This dedication to training is evident to all new recruits from their first day. To familiarise them with the culture, vision, values as well as products and procedures, there is a short orientation programme, which is followed by more detailed instruction specific to their intended roles. For example, counter service officers and salespeople respectively take an 11- and 17-day course involving time in a mock-up branch, and only those who pass the concluding assessment move on to the next stage working in a real branch.

Management trainees begin their one-year programme with three months in the classroom before handling assigned projects and receiving extensive on-the-job experience.

Learning days

The bank conducts annual performance reviews for all staff and creates a personal development plan to meet individual needs. "We offer ongoing training in many areas including management and sales service skills, the regulatory and compliance requirement, financial knowledge, languages and technology," says Mr Tai. The plan even outlines the number of learning days to be completed during the year.

Department heads also identify people considered to have high potential, who get the chance to discuss their future development options with their team heads or department heads. "We want to ensure they are in an area which interests them. They can see clearly their career paths and understand how they can contribute to business success," says Mr Tai. "Whenever possible, we help them to work in a department suited to their skills and interests." Progress is reviewed every six months or so.

Survey feedback

Staff can give feedback about all training and development programmes in one of the regular employee surveys or by speaking directly to management. The bank regards open communication as an important part of their corporate culture and is convinced that it facilitates smoother operations and more efficient performance. Therefore, to promote this philosophy, there are events such as the "CEO chat room", which is held every couple of months and gives around 12 employees chosen at random the chance to have an in-depth conversation with the CEO.

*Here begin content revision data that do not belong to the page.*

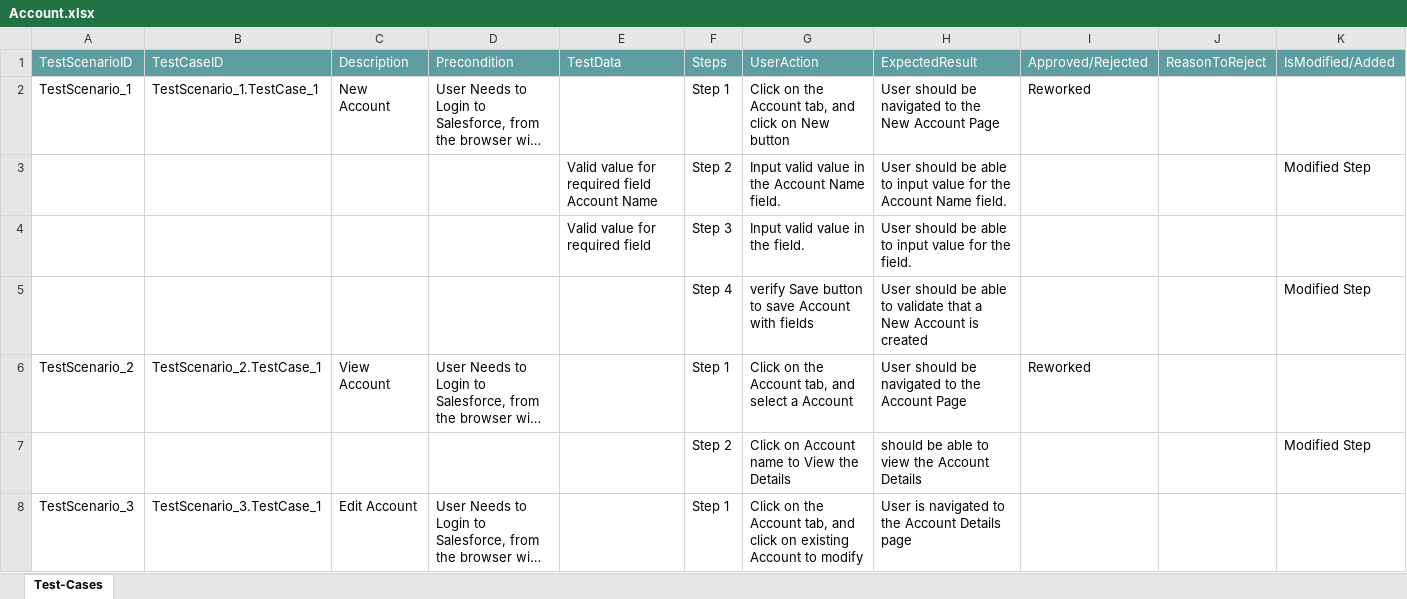
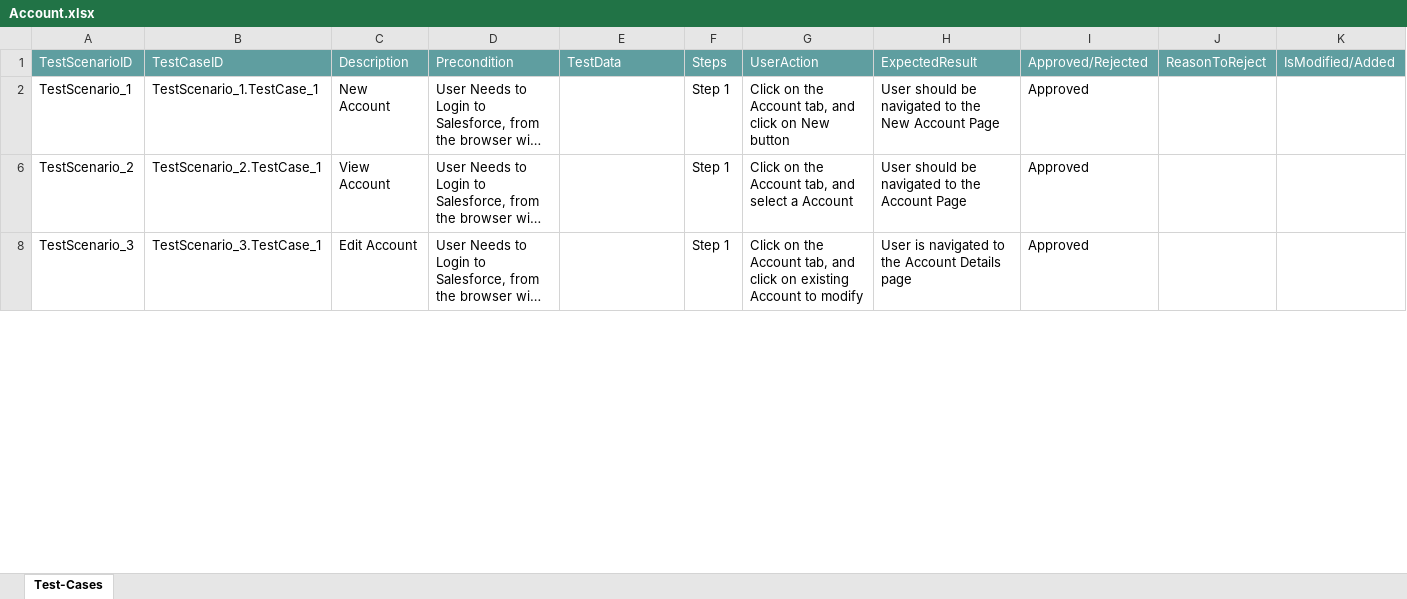
Before and after one commit to ShaikMohamedIrfan/TestingCycle, an Excel workbook: Account.xlsx, sheet Test-Cases, drawn as a sheet; only a part is shown; long unchanged cells end in …; values as stored, in another font and other column widths than the file's, no borders; table styles not drawn; the diff covers the shown part only; the diff names each change by its address in the sheet, - before the commit and + after, or states it on an @@ line.

Commit message:
Add files via upload

```diff
--- a/Account.xlsx (sheet Test-Cases)
+++ b/Account.xlsx (sheet Test-Cases)
-I2: Reworked
+I2: Approved
-row 3:  |  |  |  | Valid value for required field Account Name | Step 2 | Input valid value in the Account Name field. | User should be able to input value for the Account Name field. |  |  | Modified Step
@@ row 4 hidden:  |  |  |  | Valid value for required field | Step 3 | Input valid value in the field. | User should be able to input value for the field. @@
-row 5:  |  |  |  |  | Step 4 | verify Save button to save Account with fields | User should be able to validate that a New Account is created |  |  | Modified Step
-I6: Reworked
+I6: Approved
-row 7:  |  |  |  |  | Step 2 | Click on Account name to View the Details | should be able to view the Account Details |  |  | Modified Step
-I8: (empty)
+I8: Approved
```
Also changed, not shown: 5 hidden or unhidden rows and 2 edited cells elsewhere in this sheet, hidden cells.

"They can voice concerns and the CEO, in turn, can learn more about how employees feel and think about things," Mr Tai adds. At quarterly forums, senior management members meet around 40 members of staff in a cafe setting to discuss a particular topic. "Last year one of them was how to create a better working environment," recalls Mr Tai. "As a result, we moved to a new office and integrated the different suggestions by switching to LCD monitors and grouping departments together in an open-plan space."

The emphasis on communication is also the bank's way of making it clear they care about employees. "It is a way of showing we respect opinions and advice, and of engaging them," says Mr Tai. "With more interaction, we are creating a tight-knit community where we hope employees will be more committed and loyal."

Education in communication

  • Subsidies for courses encourage employees to further their careers and fully develop their potential
  • Extensive induction programmes are tailored to specific job functions
  • Staff development plans give employees clear career progression
  • Interaction is encouraged between senior management and all levels of staff
  • Feedback from internal surveys is used to improve bank operations
  • Open communication shows respect and has helped to create committed and loyal employees



Taken from Career Times 19 May 2006

Share


Free Subscription

Email